Virus may have escaped from lab 'doing risky experiments'
New evidence has emerged that the coronavirus ravaging the globe may have escaped from a poorly equipped lab in Wuhan, China, where researchers were conducting risky viral disease experiments in the years leading up to the pandemic.
In March 2018, the US dispatched science diplomats to the Wuhan Institute of Virology, who issued two "sensitive" diplomatic cables about inadequate safety measures at the lab, the Washington Post reported, citing intelligence sources.
The first cable warned the experiments conducted in the lab on coronavirus in bats "represented a risk of a new SARS-like pandemic," according to the report.
The cable, written by two US-China embassy officials, said there is a "serious shortage of appropriately trained technicians and investigators needed to safely operate this high-containment laboratory," the New York Post reported.
The Wuhan lab was receiving aid from US organisations, including a laboratory at the University of Texas Medical Branch, but the cable suggested the US should provide additional support because the research was so dangerous.
The cables were meant to "sound the alarm" about safety conditions in the lab - and the embassy officials were calling for more support of the lab to help fix its problems, sources said.
Appearing on Nine's Today this morning, Home Affairs Minister Mr Dutton was asked about reports overnight that US intelligence now believes the virus escaped from a Chinese lab - something not long ago widely dismissed as a "conspiracy theory".
"The US is saying they've got documentation which demonstrates that the virus had a particular path or origin," Mr Dutton said, adding that he hadn't personally seen the evidence.
"I think they'll detail all of that information but I do think there will be a reset about the way in which the world interacts with China.
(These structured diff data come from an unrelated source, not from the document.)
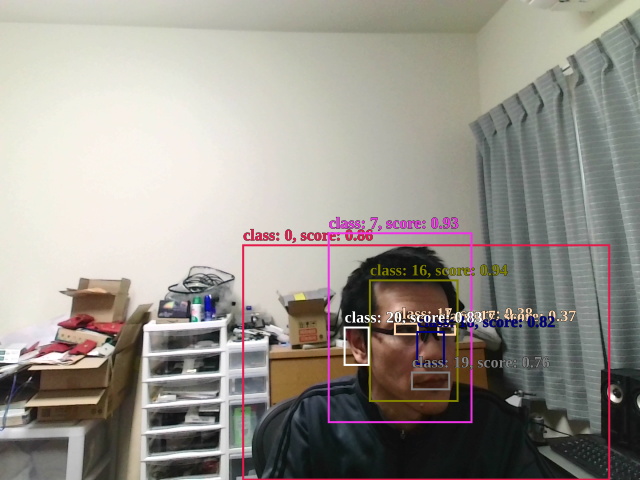
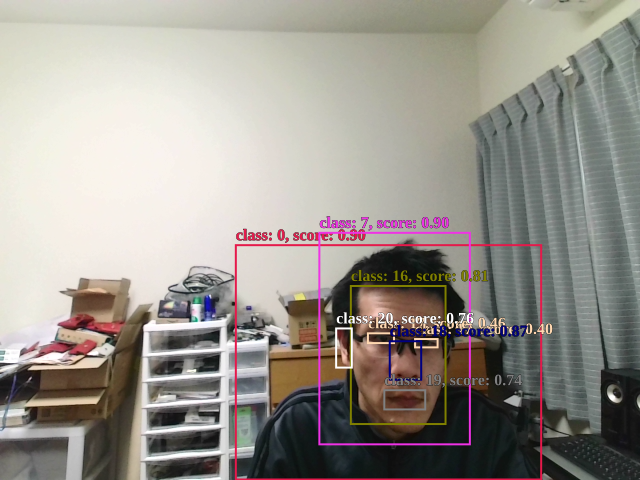
title

Changed region(s): [[0.3438, 0.4375, 0.9688, 1.0]]

diff --git a/demos/yolov9_wholebody25/src/index.html b/demos/yolov9_wholebody25/src/index.html
@@ -3,7 +3,7 @@
 <head>
   <meta charset="UTF-8">
   <meta name="viewport" content="width=device-width, initial-scale=1.0">
-  <title>Hide Your Mess Behind with OpenVINO</title>
+  <title>YOLOv9-Wholebody25 with OpenVINO</title>
   <link rel="stylesheet" href="styles.css">
 </head>
 <body>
We do want more transparency."
Mr Dutton said there had been more than 60 Australians who had died and "every one of those cases involves a tragedy of somebody very close to you being lost".
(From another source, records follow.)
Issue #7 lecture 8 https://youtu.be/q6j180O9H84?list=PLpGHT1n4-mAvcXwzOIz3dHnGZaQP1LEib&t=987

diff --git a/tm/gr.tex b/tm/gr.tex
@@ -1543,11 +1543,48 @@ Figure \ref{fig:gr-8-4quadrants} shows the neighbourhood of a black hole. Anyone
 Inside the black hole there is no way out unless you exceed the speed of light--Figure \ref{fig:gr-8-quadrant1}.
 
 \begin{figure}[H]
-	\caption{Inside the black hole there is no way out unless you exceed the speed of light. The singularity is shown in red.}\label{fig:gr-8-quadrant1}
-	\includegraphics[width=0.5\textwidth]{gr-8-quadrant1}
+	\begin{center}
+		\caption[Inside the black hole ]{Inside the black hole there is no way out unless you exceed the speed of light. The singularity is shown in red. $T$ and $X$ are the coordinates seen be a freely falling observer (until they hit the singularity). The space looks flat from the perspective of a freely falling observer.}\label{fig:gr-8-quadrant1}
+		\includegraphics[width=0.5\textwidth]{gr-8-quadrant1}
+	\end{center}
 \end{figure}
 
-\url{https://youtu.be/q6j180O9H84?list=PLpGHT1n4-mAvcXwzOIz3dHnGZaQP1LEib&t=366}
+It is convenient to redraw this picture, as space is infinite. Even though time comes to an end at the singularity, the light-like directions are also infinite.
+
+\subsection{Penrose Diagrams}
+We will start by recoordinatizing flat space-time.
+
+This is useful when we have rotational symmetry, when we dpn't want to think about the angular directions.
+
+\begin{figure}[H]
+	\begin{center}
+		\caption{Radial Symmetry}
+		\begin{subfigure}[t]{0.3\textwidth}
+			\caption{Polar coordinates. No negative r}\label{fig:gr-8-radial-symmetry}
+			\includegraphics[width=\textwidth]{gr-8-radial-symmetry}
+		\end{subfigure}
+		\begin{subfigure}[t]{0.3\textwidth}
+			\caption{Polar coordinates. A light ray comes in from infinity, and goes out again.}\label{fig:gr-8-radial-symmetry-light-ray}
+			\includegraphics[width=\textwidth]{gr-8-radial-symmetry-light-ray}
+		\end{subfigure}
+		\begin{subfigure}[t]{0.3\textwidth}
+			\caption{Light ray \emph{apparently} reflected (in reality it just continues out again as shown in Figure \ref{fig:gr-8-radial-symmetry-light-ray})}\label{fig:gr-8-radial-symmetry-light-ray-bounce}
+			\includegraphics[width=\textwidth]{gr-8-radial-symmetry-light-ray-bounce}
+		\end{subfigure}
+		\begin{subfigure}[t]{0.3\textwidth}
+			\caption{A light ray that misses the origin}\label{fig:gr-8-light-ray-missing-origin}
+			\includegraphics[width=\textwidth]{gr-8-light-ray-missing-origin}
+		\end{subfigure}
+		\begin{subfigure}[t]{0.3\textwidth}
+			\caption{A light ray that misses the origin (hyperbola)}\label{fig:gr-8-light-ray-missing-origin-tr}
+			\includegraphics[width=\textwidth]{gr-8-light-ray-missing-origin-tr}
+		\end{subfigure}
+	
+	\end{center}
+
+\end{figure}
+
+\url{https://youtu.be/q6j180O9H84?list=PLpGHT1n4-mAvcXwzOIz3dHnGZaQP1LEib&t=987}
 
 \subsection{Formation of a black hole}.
"All of those families would demand answers and transparency, I don't think it's too much to ask. It would certainly be demanded of us if Australia was at the epicentre of this virus making its way into society," he said.
There's no evidence to suggest the coronavirus currently cutting its way across the globe was engineered in a lab - but that does not exclude the possibility it escaped from the Wuhan Institute of Virology or another similar laboratory miles away in the Chinese city.
Secretary of State Mike Pompeo said the US was investigating the origins.
"What we do know is we know that this virus originated in Wuhan, China. We know there is the Wuhan Institute of Virology just a handful of miles away from where the wet market was," he said.
"There is still lots to learn. You should know that the United States government is working diligently to figure it out."
The Wuhan Institute of Virology was launched in 1978 after a series of other research institutes in the city merged to form the current lab, according to its English-language website.
The institute began building the lab's current "national biosafety laboratory" in Wuhan in 2005 after the 2003 SARS outbreak, the website reads.
The modern building that houses the lab, near the Yangtze River in Wuhan, was completed in 2015 and received "recognition and authentication certificate for the critical protection equipment installation and commissioning," the website reads.
It now houses research centres for 37 separate discipline groups, including a "new infectious disease research centre." It also boasts an Academic Commission with a graduate student office.